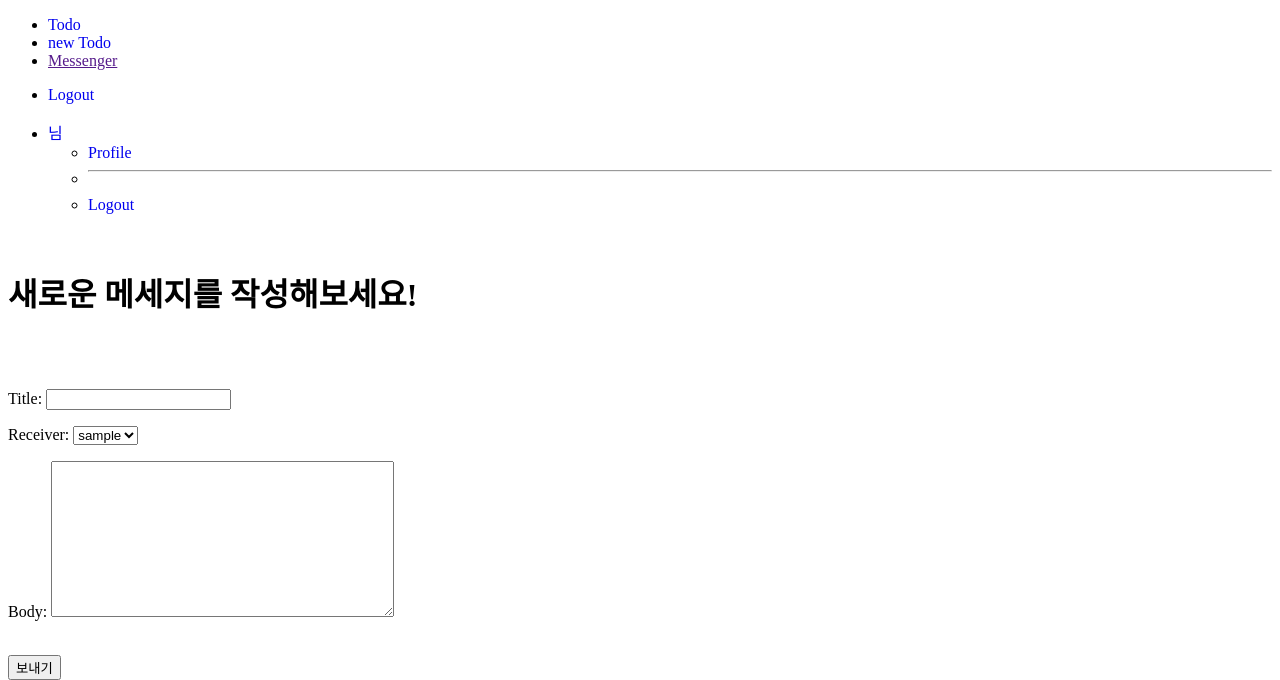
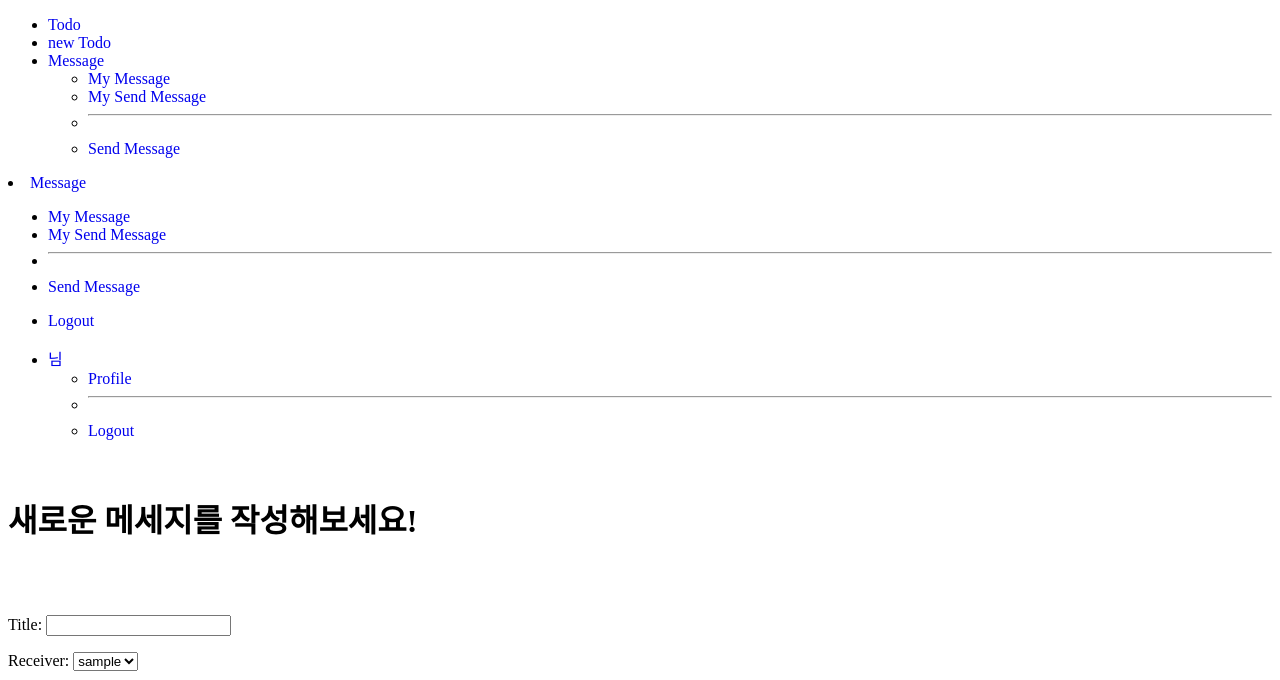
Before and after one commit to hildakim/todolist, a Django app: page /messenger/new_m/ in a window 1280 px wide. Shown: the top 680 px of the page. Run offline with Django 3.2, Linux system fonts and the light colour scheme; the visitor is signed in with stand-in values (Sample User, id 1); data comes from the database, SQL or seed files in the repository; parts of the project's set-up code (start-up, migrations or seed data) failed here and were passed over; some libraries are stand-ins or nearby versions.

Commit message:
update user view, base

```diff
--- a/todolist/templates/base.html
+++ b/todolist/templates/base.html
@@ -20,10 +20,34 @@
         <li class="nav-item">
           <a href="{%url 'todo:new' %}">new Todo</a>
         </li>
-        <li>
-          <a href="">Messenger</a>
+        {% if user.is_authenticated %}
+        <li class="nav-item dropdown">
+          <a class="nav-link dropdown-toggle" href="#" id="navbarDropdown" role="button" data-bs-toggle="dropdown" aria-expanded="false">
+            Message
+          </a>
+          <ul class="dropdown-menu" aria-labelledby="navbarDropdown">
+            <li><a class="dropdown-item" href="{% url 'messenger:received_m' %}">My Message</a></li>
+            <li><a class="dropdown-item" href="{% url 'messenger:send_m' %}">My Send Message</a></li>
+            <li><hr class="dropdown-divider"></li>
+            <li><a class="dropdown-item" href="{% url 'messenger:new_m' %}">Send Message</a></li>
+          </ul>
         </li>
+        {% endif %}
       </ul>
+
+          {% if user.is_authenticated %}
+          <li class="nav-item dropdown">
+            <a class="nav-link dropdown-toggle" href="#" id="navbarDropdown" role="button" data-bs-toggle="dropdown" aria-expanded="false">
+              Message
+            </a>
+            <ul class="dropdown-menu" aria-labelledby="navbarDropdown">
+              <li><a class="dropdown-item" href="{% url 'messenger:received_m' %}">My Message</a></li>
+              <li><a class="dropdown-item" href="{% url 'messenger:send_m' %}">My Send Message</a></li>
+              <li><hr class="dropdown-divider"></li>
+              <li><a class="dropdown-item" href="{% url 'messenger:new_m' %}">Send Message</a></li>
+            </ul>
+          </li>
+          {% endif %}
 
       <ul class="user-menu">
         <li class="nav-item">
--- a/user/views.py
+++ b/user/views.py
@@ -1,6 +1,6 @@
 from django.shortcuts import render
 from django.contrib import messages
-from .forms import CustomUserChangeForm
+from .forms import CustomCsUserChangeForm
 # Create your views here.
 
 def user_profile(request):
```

- **ACTION ITEM**:
When a record holds a picture, leave that picture out; copy the rest verbatim.

- **RESULT OF THE TASK**:
Before and after one commit to hildakim/todolist, a Django app: page /messenger/new_m/ in a window 1280 px wide. Shown: the top 680 px of the page. Run offline with Django 3.2, Linux system fonts and the light colour scheme; the visitor is signed in with stand-in values (Sample User, id 1); data comes from the database, SQL or seed files in the repository; parts of the project's set-up code (start-up, migrations or seed data) failed here and were passed over; some libraries are stand-ins or nearby versions.

Commit message:
update user view, base

```diff
--- a/todolist/templates/base.html
+++ b/todolist/templates/base.html
@@ -20,10 +20,34 @@
         <li class="nav-item">
           <a href="{%url 'todo:new' %}">new Todo</a>
         </li>
-        <li>
-          <a href="">Messenger</a>
+        {% if user.is_authenticated %}
+        <li class="nav-item dropdown">
+          <a class="nav-link dropdown-toggle" href="#" id="navbarDropdown" role="button" data-bs-toggle="dropdown" aria-expanded="false">
+            Message
+          </a>
+          <ul class="dropdown-menu" aria-labelledby="navbarDropdown">
+            <li><a class="dropdown-item" href="{% url 'messenger:received_m' %}">My Message</a></li>
+            <li><a class="dropdown-item" href="{% url 'messenger:send_m' %}">My Send Message</a></li>
+            <li><hr class="dropdown-divider"></li>
+            <li><a class="dropdown-item" href="{% url 'messenger:new_m' %}">Send Message</a></li>
+          </ul>
         </li>
+        {% endif %}
       </ul>
+
+          {% if user.is_authenticated %}
+          <li class="nav-item dropdown">
+            <a class="nav-link dropdown-toggle" href="#" id="navbarDropdown" role="button" data-bs-toggle="dropdown" aria-expanded="false">
+              Message
+            </a>
+            <ul class="dropdown-menu" aria-labelledby="navbarDropdown">
+              <li><a class="dropdown-item" href="{% url 'messenger:received_m' %}">My Message</a></li>
+              <li><a class="dropdown-item" href="{% url 'messenger:send_m' %}">My Send Message</a></li>
+              <li><hr class="dropdown-divider"></li>
+              <li><a class="dropdown-item" href="{% url 'messenger:new_m' %}">Send Message</a></li>
+            </ul>
+          </li>
+          {% endif %}
 
       <ul class="user-menu">
         <li class="nav-item">
--- a/user/views.py
+++ b/user/views.py
@@ -1,6 +1,6 @@
 from django.shortcuts import render
 from django.contrib import messages
-from .forms import CustomUserChangeForm
+from .forms import CustomCsUserChangeForm
 # Create your views here.
 
 def user_profile(request):
```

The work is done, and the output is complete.